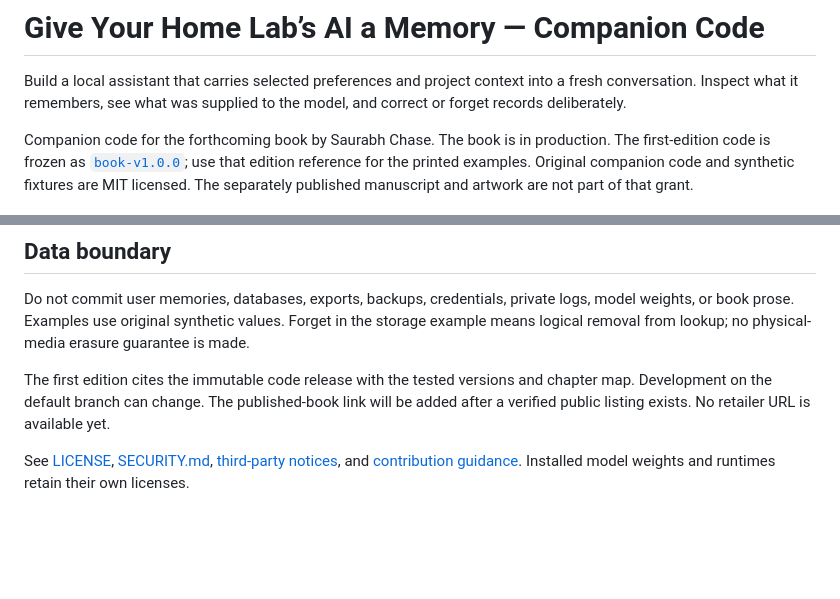
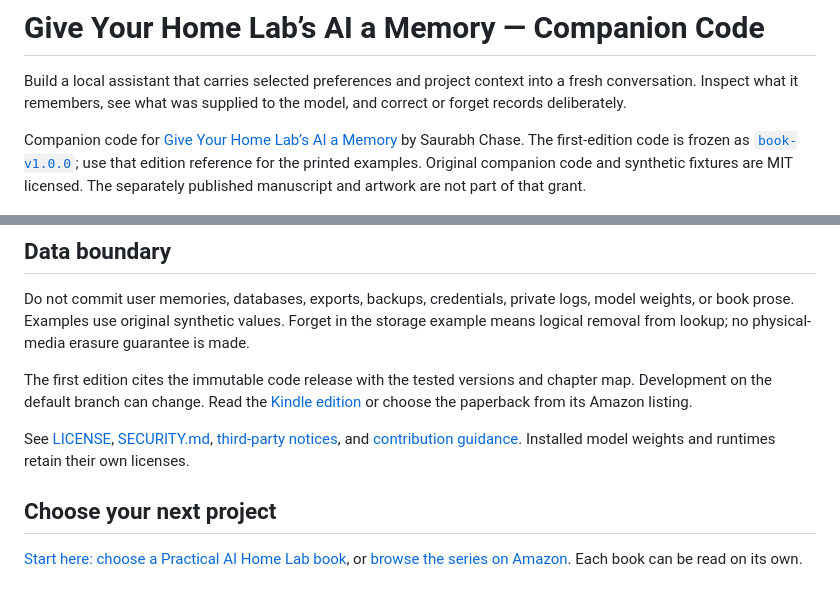
Before and after one commit to chasesaurabh/give-your-home-labs-ai-a-memory, a Markdown page: README.md, 2 parts joined by grey strips. Rendered like a GitHub page; blank space fills up the shorter version.

Commit message:
Clarify published book links and companion reader guidance

```diff
--- a/README.md
+++ b/README.md
@@ -2,7 +2,7 @@
 
 Build a local assistant that carries selected preferences and project context into a fresh conversation. Inspect what it remembers, see what was supplied to the model, and correct or forget records deliberately.
 
-Companion code for the forthcoming book by Saurabh Chase. The book is in production. The first-edition code is frozen as [`book-v1.0.0`](https://github.com/chasesaurabh/give-your-home-labs-ai-a-memory/releases/tag/book-v1.0.0); use that edition reference for the printed examples. Original companion code and synthetic fixtures are MIT licensed. The separately published manuscript and artwork are not part of that grant.
+Companion code for [Give Your Home Lab’s AI a Memory](https://www.amazon.com/dp/B0HNFNC4M3) by Saurabh Chase. The first-edition code is frozen as [`book-v1.0.0`](https://github.com/chasesaurabh/give-your-home-labs-ai-a-memory/releases/tag/book-v1.0.0); use that edition reference for the printed examples. Original companion code and synthetic fixtures are MIT licensed. The separately published manuscript and artwork are not part of that grant.
 
 ![The real Memory Companion answering a project-handoff question with a local model and synthetic records](docs/images/project-handoff.jpg)
 
@@ -57,6 +57,10 @@ Tests using a model double prove integration behavior, not model answer quality.
 
 Do not commit user memories, databases, exports, backups, credentials, private logs, model weights, or book prose. Examples use original synthetic values. Forget in the storage example means logical removal from lookup; no physical-media erasure guarantee is made.
 
-The first edition cites the immutable code release with the tested versions and chapter map. Development on the default branch can change. The published-book link will be added after a verified public listing exists. No retailer URL is available yet.
+The first edition cites the immutable code release with the tested versions and chapter map. Development on the default branch can change. Read the [Kindle edition](https://www.amazon.com/dp/B0HNFNC4M3) or choose the paperback from its Amazon listing.
 
 See [LICENSE](LICENSE), [SECURITY.md](SECURITY.md), [third-party notices](THIRD_PARTY_NOTICES.md), and [contribution guidance](CONTRIBUTING.md). Installed model weights and runtimes retain their own licenses.
+
+## Choose your next project
+
+[Start here: choose a Practical AI Home Lab book](https://github.com/chasesaurabh/give-your-home-labs-ai-a-memory/blob/codex/memory-companion/docs/start-here.md), or [browse the series on Amazon](https://www.amazon.com/dp/B0HP7F73K4). Each book can be read on its own.
```
Also changed, not shown: docs/start-here.md (added, +27 -0 lines).
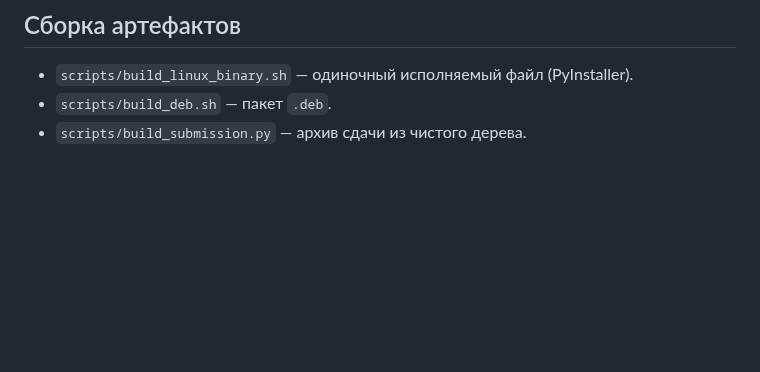
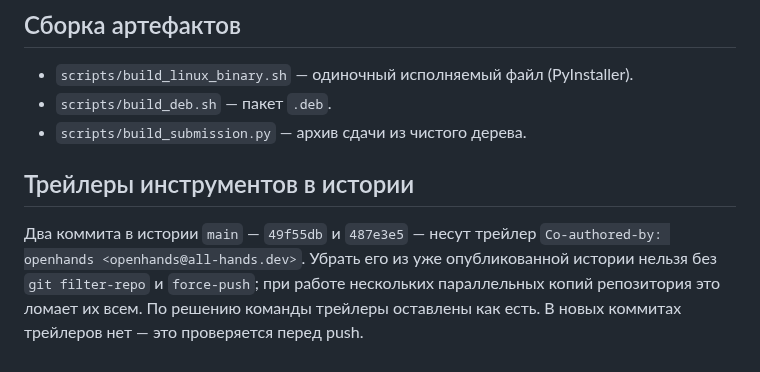
Before and after one commit to ForgeLabHub/ForgeMadrigalProtocolLab, a Markdown page: docs/DEVELOPMENT.md, the part around the change. GitHub-like rendering; blank space fills up the shorter version.

Commit message:
docs: collapse test counts in cheatsheet, record history trailers

```diff
--- a/docs/DEVELOPMENT.md
+++ b/docs/DEVELOPMENT.md
@@ -97,3 +97,12 @@ QT_QPA_PLATFORM=offscreen .venv/bin/python -m pytest tests/ --ignore=tests/ui --
 - `scripts/build_linux_binary.sh` — одиночный исполняемый файл (PyInstaller).
 - `scripts/build_deb.sh` — пакет `.deb`.
 - `scripts/build_submission.py` — архив сдачи из чистого дерева.
+
+## Трейлеры инструментов в истории
+
+Два коммита в истории `main` — `49f55db` и `487e3e5` — несут трейлер
+`Co-authored-by: openhands <openhands@all-hands.dev>`. Убрать его из уже
+опубликованной истории нельзя без `git filter-repo` и `force-push`; при работе
+нескольких параллельных копий репозитория это ломает их всем. По решению команды
+трейлеры оставлены как есть. В новых коммитах трейлеров нет — это проверяется
+перед push.
```
Also changed, not shown: docs/DEMO_CHEATSHEET.md (+1 -1 lines).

= = = = = = =

What the task requires -> Each entry above should be printed again word for word, with any picture dropped.

Result ->
Before and after one commit to chasesaurabh/give-your-home-labs-ai-a-memory, a Markdown page: README.md, 2 parts joined by grey strips. Rendered like a GitHub page; blank space fills up the shorter version.

Commit message:
Clarify published book links and companion reader guidance

```diff
--- a/README.md
+++ b/README.md
@@ -2,7 +2,7 @@
 
 Build a local assistant that carries selected preferences and project context into a fresh conversation. Inspect what it remembers, see what was supplied to the model, and correct or forget records deliberately.
 
-Companion code for the forthcoming book by Saurabh Chase. The book is in production. The first-edition code is frozen as [`book-v1.0.0`](https://github.com/chasesaurabh/give-your-home-labs-ai-a-memory/releases/tag/book-v1.0.0); use that edition reference for the printed examples. Original companion code and synthetic fixtures are MIT licensed. The separately published manuscript and artwork are not part of that grant.
+Companion code for [Give Your Home Lab’s AI a Memory](https://www.amazon.com/dp/B0HNFNC4M3) by Saurabh Chase. The first-edition code is frozen as [`book-v1.0.0`](https://github.com/chasesaurabh/give-your-home-labs-ai-a-memory/releases/tag/book-v1.0.0); use that edition reference for the printed examples. Original companion code and synthetic fixtures are MIT licensed. The separately published manuscript and artwork are not part of that grant.
 
 ![The real Memory Companion answering a project-handoff question with a local model and synthetic records](docs/images/project-handoff.jpg)
 
@@ -57,6 +57,10 @@ Tests using a model double prove integration behavior, not model answer quality.
 
 Do not commit user memories, databases, exports, backups, credentials, private logs, model weights, or book prose. Examples use original synthetic values. Forget in the storage example means logical removal from lookup; no physical-media erasure guarantee is made.
 
-The first edition cites the immutable code release with the tested versions and chapter map. Development on the default branch can change. The published-book link will be added after a verified public listing exists. No retailer URL is available yet.
+The first edition cites the immutable code release with the tested versions and chapter map. Development on the default branch can change. Read the [Kindle edition](https://www.amazon.com/dp/B0HNFNC4M3) or choose the paperback from its Amazon listing.
 
 See [LICENSE](LICENSE), [SECURITY.md](SECURITY.md), [third-party notices](THIRD_PARTY_NOTICES.md), and [contribution guidance](CONTRIBUTING.md). Installed model weights and runtimes retain their own licenses.
+
+## Choose your next project
+
+[Start here: choose a Practical AI Home Lab book](https://github.com/chasesaurabh/give-your-home-labs-ai-a-memory/blob/codex/memory-companion/docs/start-here.md), or [browse the series on Amazon](https://www.amazon.com/dp/B0HP7F73K4). Each book can be read on its own.
```
Also changed, not shown: docs/start-here.md (added, +27 -0 lines).
Before and after one commit to ForgeLabHub/ForgeMadrigalProtocolLab, a Markdown page: docs/DEVELOPMENT.md, the part around the change. GitHub-like rendering; blank space fills up the shorter version.

Commit message:
docs: collapse test counts in cheatsheet, record history trailers

```diff
--- a/docs/DEVELOPMENT.md
+++ b/docs/DEVELOPMENT.md
@@ -97,3 +97,12 @@ QT_QPA_PLATFORM=offscreen .venv/bin/python -m pytest tests/ --ignore=tests/ui --
 - `scripts/build_linux_binary.sh` — одиночный исполняемый файл (PyInstaller).
 - `scripts/build_deb.sh` — пакет `.deb`.
 - `scripts/build_submission.py` — архив сдачи из чистого дерева.
+
+## Трейлеры инструментов в истории
+
+Два коммита в истории `main` — `49f55db` и `487e3e5` — несут трейлер
+`Co-authored-by: openhands <openhands@all-hands.dev>`. Убрать его из уже
+опубликованной истории нельзя без `git filter-repo` и `force-push`; при работе
+нескольких параллельных копий репозитория это ломает их всем. По решению команды
+трейлеры оставлены как есть. В новых коммитах трейлеров нет — это проверяется
+перед push.
```
Also changed, not shown: docs/DEMO_CHEATSHEET.md (+1 -1 lines).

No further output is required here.